● Goal of the exercise
Wherever a line in the data below holds "className", copy that line.

User interface change data:
____
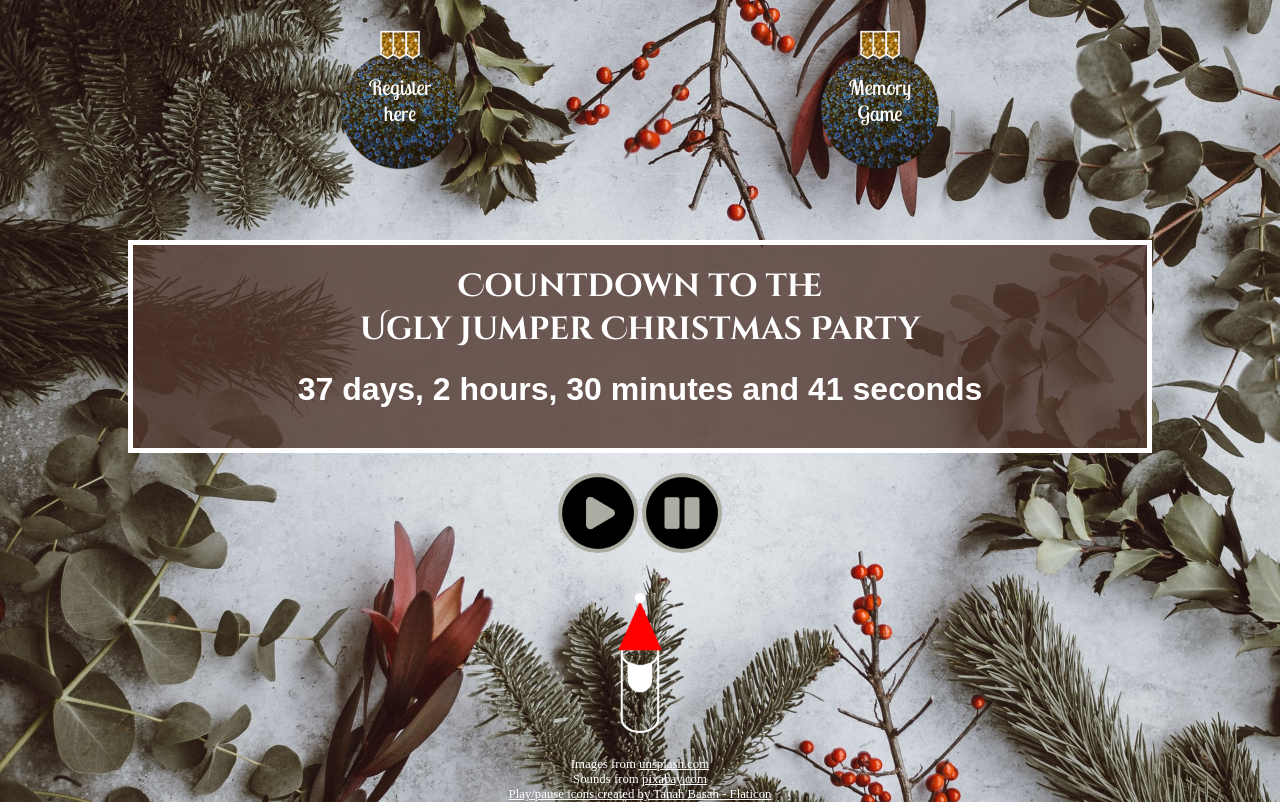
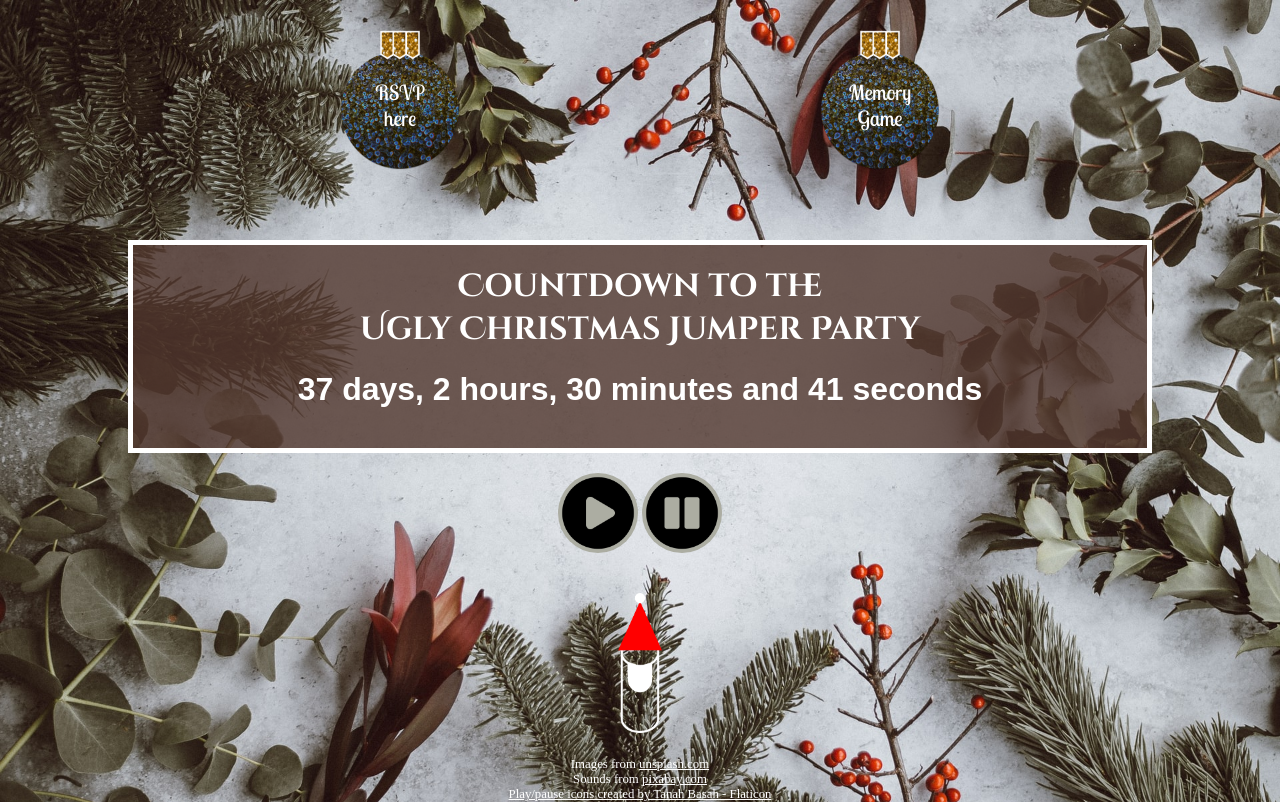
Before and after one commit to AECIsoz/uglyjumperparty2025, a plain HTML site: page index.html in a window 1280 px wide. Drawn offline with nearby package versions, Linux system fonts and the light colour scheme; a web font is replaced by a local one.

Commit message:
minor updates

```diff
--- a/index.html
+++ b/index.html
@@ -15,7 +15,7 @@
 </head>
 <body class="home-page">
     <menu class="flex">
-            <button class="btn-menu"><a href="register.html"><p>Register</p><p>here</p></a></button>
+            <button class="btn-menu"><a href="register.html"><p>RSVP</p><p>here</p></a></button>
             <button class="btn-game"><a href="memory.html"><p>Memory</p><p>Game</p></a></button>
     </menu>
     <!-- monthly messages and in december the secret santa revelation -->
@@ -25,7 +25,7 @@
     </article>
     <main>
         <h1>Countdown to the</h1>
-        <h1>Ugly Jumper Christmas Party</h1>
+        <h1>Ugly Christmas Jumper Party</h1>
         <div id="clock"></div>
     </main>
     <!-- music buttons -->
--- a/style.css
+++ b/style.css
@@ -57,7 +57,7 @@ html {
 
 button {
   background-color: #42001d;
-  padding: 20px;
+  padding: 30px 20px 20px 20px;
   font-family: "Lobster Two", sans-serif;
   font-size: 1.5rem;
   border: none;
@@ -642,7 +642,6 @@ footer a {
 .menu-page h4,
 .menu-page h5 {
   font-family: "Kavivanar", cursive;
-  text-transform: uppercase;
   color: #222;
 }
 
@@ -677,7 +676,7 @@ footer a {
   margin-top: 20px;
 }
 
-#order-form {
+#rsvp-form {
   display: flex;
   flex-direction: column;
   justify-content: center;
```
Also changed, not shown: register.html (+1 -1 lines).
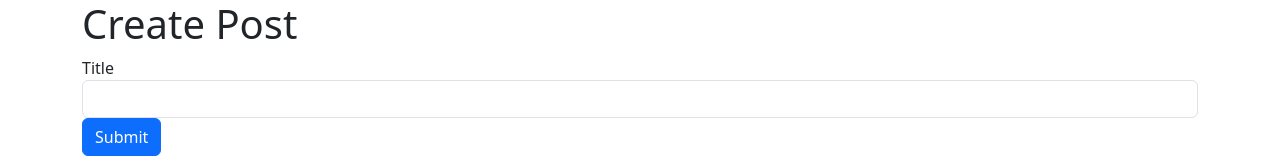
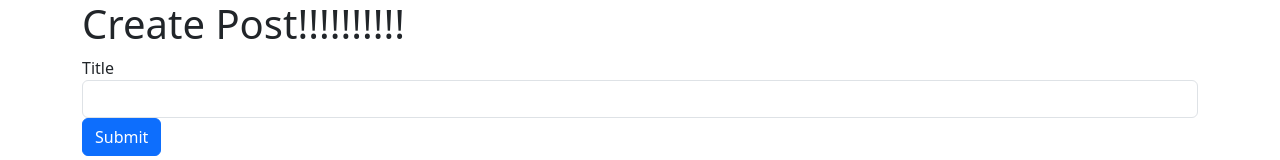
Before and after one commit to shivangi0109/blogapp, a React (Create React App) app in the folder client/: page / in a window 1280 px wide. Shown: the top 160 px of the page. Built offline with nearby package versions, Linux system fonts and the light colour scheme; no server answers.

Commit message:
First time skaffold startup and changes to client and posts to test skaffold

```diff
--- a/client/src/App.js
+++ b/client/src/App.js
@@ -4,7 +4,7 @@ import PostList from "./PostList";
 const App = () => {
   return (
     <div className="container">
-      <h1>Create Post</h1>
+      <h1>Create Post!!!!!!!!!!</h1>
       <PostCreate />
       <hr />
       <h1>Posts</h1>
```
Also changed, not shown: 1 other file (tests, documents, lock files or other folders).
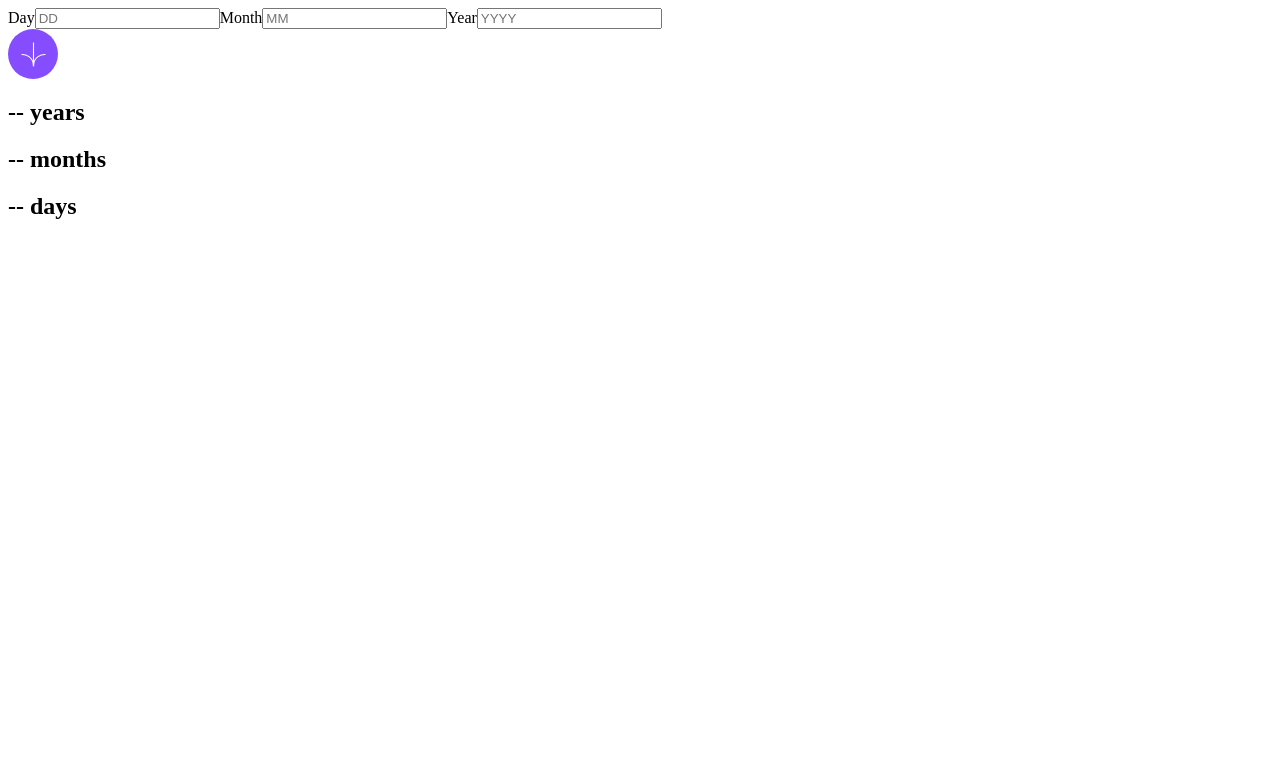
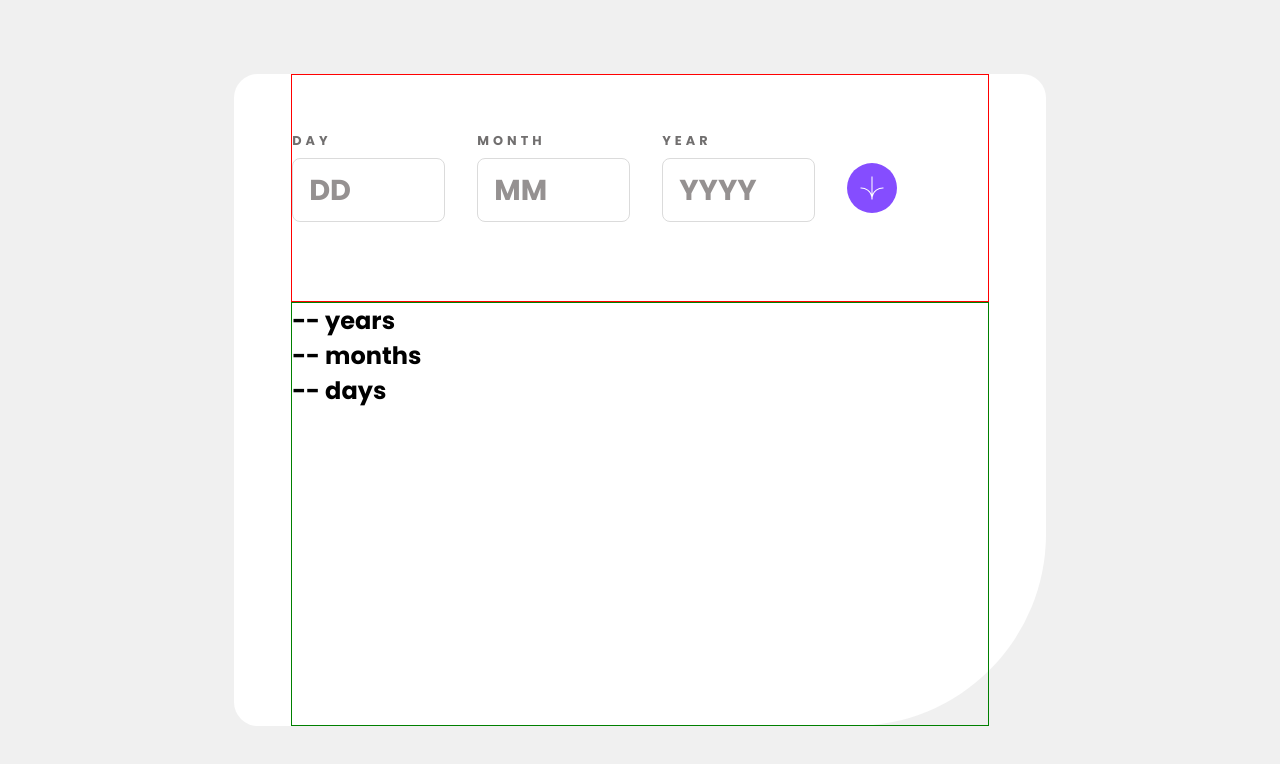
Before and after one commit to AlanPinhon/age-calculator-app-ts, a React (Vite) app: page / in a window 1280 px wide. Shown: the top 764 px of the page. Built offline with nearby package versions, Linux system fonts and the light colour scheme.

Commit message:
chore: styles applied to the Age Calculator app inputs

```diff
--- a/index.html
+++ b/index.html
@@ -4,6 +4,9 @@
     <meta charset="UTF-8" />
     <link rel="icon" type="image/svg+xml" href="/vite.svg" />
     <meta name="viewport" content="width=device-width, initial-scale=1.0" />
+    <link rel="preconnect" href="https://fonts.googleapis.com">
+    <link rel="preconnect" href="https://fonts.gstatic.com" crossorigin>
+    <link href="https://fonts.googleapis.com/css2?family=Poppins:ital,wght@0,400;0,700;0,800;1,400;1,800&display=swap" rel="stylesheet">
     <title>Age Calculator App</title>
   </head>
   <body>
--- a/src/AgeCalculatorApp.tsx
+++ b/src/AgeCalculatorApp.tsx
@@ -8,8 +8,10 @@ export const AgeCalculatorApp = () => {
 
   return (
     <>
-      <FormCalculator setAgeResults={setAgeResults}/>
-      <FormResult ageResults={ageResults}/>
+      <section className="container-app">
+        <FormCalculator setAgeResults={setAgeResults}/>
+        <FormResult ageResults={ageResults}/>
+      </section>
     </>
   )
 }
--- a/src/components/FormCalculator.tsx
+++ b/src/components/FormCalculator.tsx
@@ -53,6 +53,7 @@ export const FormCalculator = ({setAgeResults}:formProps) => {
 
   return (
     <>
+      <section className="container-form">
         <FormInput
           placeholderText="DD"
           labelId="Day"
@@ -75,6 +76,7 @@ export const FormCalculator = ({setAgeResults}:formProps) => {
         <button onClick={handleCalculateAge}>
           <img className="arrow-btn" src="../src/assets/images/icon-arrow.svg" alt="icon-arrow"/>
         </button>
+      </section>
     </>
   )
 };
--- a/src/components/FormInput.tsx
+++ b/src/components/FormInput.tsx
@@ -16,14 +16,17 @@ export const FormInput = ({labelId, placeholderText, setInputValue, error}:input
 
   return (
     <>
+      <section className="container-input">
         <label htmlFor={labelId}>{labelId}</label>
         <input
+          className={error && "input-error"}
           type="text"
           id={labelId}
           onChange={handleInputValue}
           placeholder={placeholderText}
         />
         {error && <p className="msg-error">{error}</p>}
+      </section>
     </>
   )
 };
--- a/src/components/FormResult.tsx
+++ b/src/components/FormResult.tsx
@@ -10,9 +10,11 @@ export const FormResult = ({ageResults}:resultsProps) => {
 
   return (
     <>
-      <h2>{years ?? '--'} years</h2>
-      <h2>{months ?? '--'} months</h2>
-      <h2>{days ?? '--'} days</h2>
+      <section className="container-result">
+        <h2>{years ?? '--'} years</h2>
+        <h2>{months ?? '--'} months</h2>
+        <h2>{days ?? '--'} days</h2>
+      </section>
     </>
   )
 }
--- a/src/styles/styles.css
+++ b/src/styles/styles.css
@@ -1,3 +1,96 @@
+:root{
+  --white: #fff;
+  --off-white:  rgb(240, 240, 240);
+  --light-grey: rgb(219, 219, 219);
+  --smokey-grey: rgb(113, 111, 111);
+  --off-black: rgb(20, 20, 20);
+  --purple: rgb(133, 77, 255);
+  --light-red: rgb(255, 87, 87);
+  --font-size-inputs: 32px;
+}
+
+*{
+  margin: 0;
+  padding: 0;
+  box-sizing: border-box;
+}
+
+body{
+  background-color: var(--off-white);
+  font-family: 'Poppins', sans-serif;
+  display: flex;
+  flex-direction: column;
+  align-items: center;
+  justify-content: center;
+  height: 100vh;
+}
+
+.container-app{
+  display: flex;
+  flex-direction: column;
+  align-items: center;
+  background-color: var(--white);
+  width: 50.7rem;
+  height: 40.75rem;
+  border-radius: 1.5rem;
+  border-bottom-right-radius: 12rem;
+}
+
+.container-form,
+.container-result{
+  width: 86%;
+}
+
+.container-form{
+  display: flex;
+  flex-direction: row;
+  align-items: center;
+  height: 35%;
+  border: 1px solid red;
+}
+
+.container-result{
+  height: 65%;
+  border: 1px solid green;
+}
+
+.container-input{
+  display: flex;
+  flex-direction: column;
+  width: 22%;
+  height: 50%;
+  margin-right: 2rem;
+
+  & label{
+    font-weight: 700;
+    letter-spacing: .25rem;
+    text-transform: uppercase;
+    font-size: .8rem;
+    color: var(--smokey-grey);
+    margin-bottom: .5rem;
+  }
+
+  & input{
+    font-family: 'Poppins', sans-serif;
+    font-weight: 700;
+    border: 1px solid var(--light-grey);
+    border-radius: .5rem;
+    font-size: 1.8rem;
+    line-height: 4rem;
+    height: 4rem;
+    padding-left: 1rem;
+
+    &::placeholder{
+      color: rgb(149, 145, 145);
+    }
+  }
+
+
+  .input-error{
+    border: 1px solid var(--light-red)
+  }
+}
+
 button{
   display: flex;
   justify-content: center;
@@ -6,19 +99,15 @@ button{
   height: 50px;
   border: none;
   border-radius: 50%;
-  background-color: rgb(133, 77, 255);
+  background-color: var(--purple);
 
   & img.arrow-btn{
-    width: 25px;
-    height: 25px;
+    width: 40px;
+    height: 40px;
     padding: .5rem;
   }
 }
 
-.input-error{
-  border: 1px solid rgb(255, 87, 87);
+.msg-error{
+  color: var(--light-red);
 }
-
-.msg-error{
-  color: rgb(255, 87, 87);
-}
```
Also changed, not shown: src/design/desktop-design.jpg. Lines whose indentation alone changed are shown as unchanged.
____
● Written answer
     <div className="container">
+      <section className="container-app">
+      <section className="container-form">
           <img className="arrow-btn" src="../src/assets/images/icon-arrow.svg" alt="icon-arrow"/>
+      <section className="container-input">
+          className={error && "input-error"}
         {error && <p className="msg-error">{error}</p>}
+      <section className="container-result">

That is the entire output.